“As a new government prepares to take the reins, we must prevent a return to excessive regulation or anticompetitive taxes,” said the lobbying group’s CEO, Thomas Donohue, as he delivered an annual “State of American Business” address ahead of Democratic President-elect Joe Biden’s inauguration next week.
Donohue called for a bipartisan infrastructure package that would “create jobs and drive up incomes in hurry,” saying advocates have been pushing for spending on roads, bridges and broadband for more than 20 years.
“Even in a 50-50 Senate and the House divided by only five votes, this can get done,” he said. “This year there can be no excuse for failure.”
Regarding trade, the chamber executive said the U.S. “must re-engage with the world through a bold trade agenda” and “revitalize our alliances to reaffirm American leadership in multinational organizations like the WTO and the WHO and restore our credibility on the global stage.” WTO stands for World Trade Organization, while WHO is short for World Health Organization.
Tuesday’s speech by the CEO of the chamber, which is the country’s biggest business-lobbying group, comes after last week’s U.S. jobs report showed that the country lost jobs in December for the first time in eight months as the COVID-19 pandemic bore down on the economy again and forced businesses to resort to more layoffs.

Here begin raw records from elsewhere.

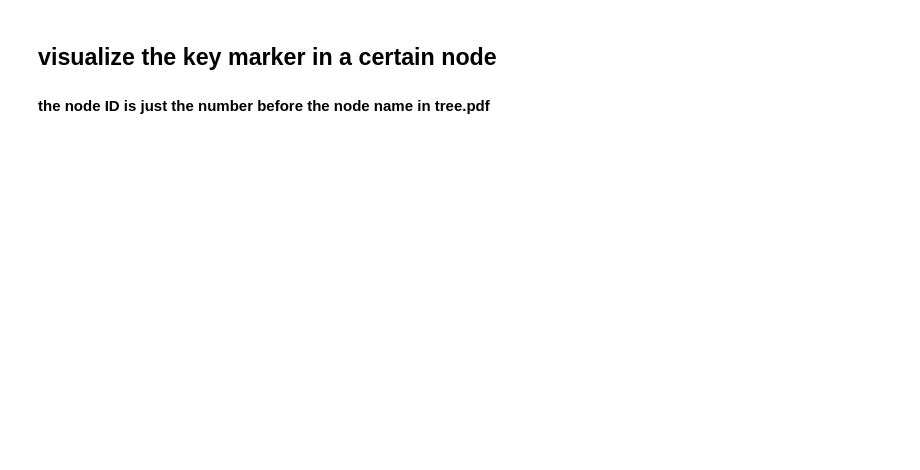
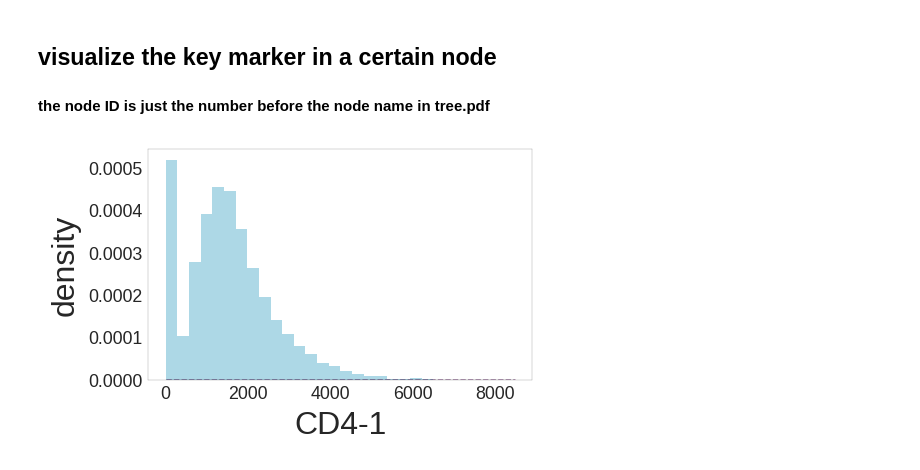
Before and after one commit to xinzhu-email/CITE-pool, a Jupyter notebook: AnalysisTutorial_.ipynb, the cells around one changed output. Cells and saved outputs as stored; diff of their text form; code cells hidden in the pictures; blank space fills up the shorter version.

```diff
--- a/AnalysisTutorial_.ipynb
+++ b/AnalysisTutorial_.ipynb
@@ -122,7 +217,9 @@ for key,value in score_ll.items():
 ## visualize the key marker in a certain node
 #### the node ID is just the number before the node name in tree.pdf
 # %%
-plot_keymarker(data,traversal,node_ID=2,dpi=128)
+plot_keymarker(data,traversal,node_ID=1,dpi=128)
+# %% [output]
+[figure, added]
 # %%
 from scipy.stats import multivariate_normal, norm
 import numpy as np
```
Also changed, not shown: parts of 16 cells of this notebook, 9 other files.
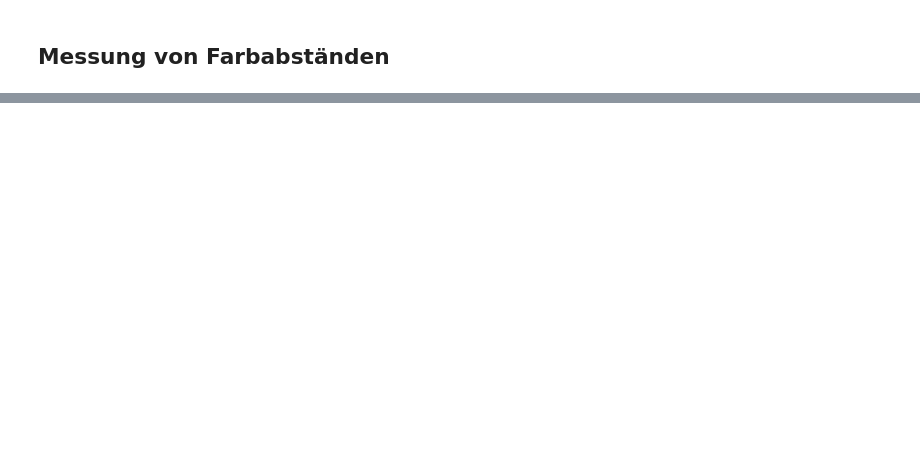
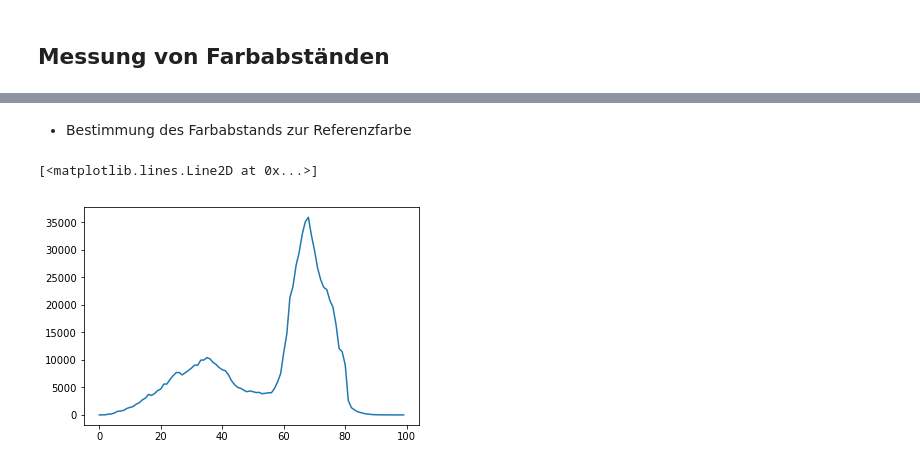
Before and after one commit to gertingold/lit2017, a Jupyter notebook: lit2017.ipynb, the cells around one changed output, grey strips where cells are left out. Saved outputs shown, nothing was run; the diff lists cells and outputs as text; code cells hidden in the pictures; blank space fills up the shorter version.

```diff
--- a/lit2017.ipynb
+++ b/lit2017.ipynb
@@ -308,7 +275,12 @@ plt.imshow(filters.sobel(data.coins()), cmap=plt.cm.gray)
 # %%
 grün = color.colorconv.rgb2lab(np.array([0, 255, 0], dtype=np.uint8).reshape(1, 1, 3))
 # %%
-face_lab = color.colorconv.rgb2lab(face)
+waschbär_lab = color.colorconv.rgb2lab(waschbär)
+# %% [markdown]
+* Bestimmung des Farbabstands zur Referenzfarbe
 # %%
-diff = color.delta_e.deltaE_cie76(face_lab, grün)
+diff = color.delta_e.deltaE_cie76(waschbär_lab, grün)
 plt.plot(ndimage.histogram(diff, min=np.min(diff), max=np.max(diff), bins=100))
+# %% [output]
+[<matplotlib.lines.Line2D at 0x...>]
+[figure, added]
```
Also changed, not shown: parts of 51 cells of this notebook.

His remarks also follow news that the chamber drew flak from President Donald Trump and other Republicans for endorsing Democrats in November races after years of reliably supporting GOP candidates.

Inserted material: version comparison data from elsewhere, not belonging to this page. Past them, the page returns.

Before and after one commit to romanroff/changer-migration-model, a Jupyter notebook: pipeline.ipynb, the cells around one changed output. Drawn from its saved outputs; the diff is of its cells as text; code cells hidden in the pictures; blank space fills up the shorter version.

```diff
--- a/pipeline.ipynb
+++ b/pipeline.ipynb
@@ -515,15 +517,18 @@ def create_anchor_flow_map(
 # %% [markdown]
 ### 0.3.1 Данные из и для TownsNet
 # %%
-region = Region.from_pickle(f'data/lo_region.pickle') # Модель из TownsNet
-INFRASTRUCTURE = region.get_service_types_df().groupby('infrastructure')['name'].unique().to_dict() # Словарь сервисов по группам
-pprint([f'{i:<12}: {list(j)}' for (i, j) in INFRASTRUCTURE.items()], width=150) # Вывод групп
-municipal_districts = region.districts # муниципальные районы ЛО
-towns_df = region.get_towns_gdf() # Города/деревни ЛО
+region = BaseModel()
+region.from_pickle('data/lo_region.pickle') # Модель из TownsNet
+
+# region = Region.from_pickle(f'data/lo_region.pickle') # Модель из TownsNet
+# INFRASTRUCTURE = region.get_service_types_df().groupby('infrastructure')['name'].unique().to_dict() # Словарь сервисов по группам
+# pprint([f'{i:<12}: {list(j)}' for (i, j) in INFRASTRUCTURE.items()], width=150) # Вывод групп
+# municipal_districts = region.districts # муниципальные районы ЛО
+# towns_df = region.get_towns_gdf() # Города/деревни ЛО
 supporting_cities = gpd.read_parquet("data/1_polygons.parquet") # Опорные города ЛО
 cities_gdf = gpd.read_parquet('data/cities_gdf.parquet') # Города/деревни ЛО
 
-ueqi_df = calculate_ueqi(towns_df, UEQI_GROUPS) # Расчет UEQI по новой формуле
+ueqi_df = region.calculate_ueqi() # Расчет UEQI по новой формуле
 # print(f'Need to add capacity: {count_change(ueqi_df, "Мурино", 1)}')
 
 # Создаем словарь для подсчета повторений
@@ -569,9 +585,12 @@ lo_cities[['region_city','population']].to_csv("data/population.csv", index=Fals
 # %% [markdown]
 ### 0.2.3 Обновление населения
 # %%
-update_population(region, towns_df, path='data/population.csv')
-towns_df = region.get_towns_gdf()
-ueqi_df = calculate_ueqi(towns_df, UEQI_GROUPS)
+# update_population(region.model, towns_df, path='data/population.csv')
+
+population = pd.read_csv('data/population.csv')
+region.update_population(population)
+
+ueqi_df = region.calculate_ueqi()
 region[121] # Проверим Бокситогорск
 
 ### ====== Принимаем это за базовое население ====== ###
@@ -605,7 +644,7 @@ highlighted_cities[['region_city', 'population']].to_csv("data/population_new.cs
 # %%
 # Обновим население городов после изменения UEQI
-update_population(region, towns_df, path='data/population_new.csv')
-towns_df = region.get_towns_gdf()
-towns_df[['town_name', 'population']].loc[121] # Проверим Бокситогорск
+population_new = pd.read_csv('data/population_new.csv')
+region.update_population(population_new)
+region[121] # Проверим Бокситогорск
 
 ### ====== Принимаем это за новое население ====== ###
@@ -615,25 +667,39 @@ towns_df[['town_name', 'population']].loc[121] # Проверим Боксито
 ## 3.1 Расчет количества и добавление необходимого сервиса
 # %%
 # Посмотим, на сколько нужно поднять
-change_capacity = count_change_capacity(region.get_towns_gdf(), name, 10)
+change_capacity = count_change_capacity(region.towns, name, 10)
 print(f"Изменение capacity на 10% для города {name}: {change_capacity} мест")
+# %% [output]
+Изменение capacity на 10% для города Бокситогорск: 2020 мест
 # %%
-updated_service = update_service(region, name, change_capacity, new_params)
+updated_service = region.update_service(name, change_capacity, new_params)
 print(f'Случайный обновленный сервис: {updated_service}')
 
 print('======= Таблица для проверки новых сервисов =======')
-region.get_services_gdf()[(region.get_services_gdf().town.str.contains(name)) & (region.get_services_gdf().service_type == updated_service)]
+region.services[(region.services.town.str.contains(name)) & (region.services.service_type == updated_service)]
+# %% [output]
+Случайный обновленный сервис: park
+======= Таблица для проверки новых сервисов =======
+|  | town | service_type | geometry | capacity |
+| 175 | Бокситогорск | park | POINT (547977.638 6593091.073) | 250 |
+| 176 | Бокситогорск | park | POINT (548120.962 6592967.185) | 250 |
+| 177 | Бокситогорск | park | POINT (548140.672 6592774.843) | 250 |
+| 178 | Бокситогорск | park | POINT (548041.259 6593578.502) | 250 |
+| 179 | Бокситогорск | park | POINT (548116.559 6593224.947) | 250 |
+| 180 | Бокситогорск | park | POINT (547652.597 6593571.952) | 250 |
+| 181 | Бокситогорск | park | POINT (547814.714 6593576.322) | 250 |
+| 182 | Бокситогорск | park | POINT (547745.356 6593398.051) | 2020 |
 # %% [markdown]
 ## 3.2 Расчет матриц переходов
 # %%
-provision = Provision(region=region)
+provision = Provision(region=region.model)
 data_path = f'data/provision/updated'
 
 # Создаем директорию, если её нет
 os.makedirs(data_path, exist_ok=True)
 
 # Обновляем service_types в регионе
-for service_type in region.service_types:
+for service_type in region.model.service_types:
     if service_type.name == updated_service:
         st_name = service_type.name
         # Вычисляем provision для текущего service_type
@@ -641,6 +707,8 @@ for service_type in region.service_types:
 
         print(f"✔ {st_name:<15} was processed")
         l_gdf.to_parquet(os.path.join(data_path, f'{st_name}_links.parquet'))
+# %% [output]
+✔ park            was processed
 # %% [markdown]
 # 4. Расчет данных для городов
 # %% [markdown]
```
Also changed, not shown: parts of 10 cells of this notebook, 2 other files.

Donohue’s wide-ranging address included a call for lawmakers to fund “rapid training programs to connect the unemployed with jobs in new sectors,” as well as a pledge to “work cooperatively with the Biden administration to reform our immigration system to meet the needs of a modern economy.”

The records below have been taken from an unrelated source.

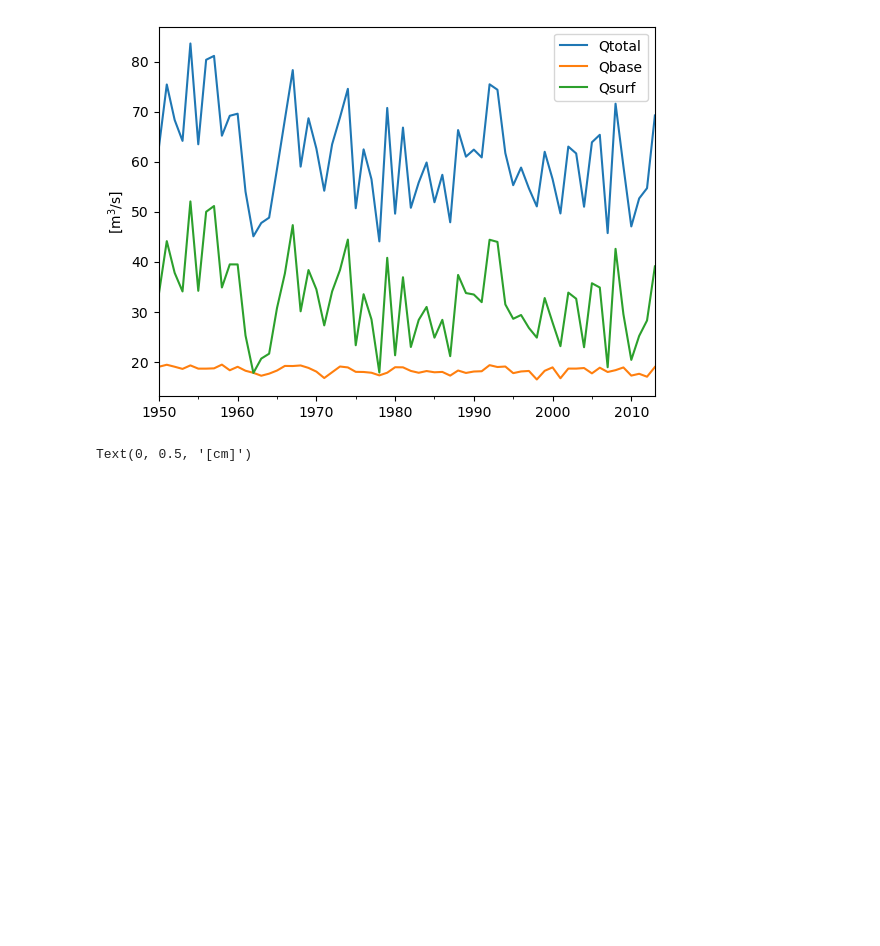
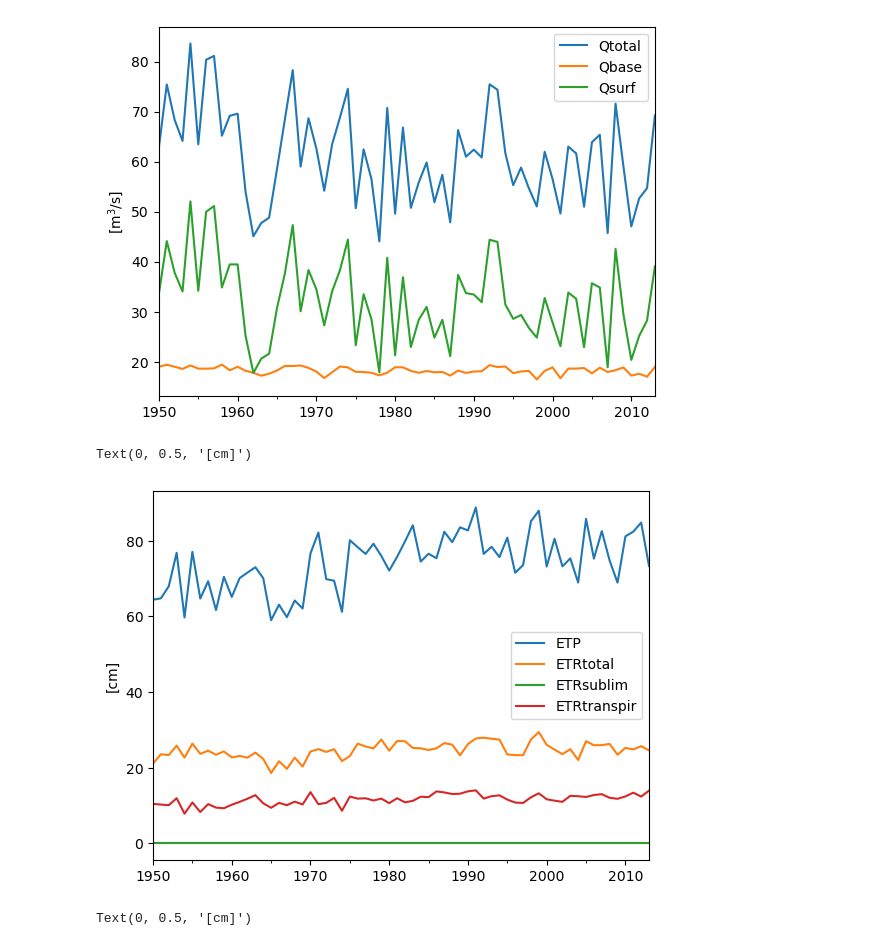
Before and after one commit to hydrologie/hsamiplus, a Jupyter notebook: data/hsami_model_output.ipynb, the cells around one changed output. Saved outputs shown, nothing was run; the diff lists cells and outputs as text; code cells hidden in the pictures; blank space fills up the shorter version.

```diff
--- a/data/hsami_model_output.ipynb
+++ b/data/hsami_model_output.ipynb
@@ -112,9 +143,10 @@ np.vstack((s['Qtotal'], s['Qbase'], s['Qsurf'])).T.shape
 (23376, 3)
 # %%
 Sim = pd.DataFrame(np.vstack((s['Qtotal'], s['Qbase'], s['Qsurf'],
-                        s['ETP'], s['ETRtotal'])).T,
+                              s['ETP'], s['ETRtotal'], s['ETRsublim'], s['ETRtranspir'])).T,
                    index=pd.DatetimeIndex([pd.Timestamp(*dt) for dt in s['Dates']]),
-                   columns=['Qtotal', 'Qbase', 'Qsurf', 'ETP', 'ETRtotal'])
+                   columns=['Qtotal', 'Qbase', 'Qsurf', 'ETP', 'ETRtotal',
+                            'ETRsublim', 'ETRtranspir'])
 # %%
 Sim[['Qtotal']].plot()
 # %% [output]
@@ -126,6 +158,12 @@ plt.ylabel('[m$^3$/s]')
 # %% [output]
 Text(0, 0.5, '[m$^3$/s]')
 [figure]
+# %%
+Sim[['ETP', 'ETRtotal', 'ETRsublim', 'ETRtranspir']].resample('YE').apply('sum').plot()
+plt.ylabel('[cm]')
+# %% [output]
+Text(0, 0.5, '[cm]')
+[figure, added]
 # %%
 Sim[['ETRtotal']].resample('ME').apply('sum').plot()
 plt.ylabel('[cm]')
```
Also changed, not shown: parts of 6 cells of this notebook, 1 other file.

“Even if we successfully employed every American willing and able to work, we would still face significant labor shortages in construction, agriculture, health care, retail, manufacturing and technology,” he said.
In addition, Donohue condemned last week’s attack on the U.S. Capitol building by a mob of Trump’s supporters. He said: “Violence has no place in our democracy.”
traded slightly lower on Tuesday. Analysts said investors were largely shrugging off political risks around a possible second impeachment of Trump as well as prospects for further civil unrest as Biden’s inauguration approaches.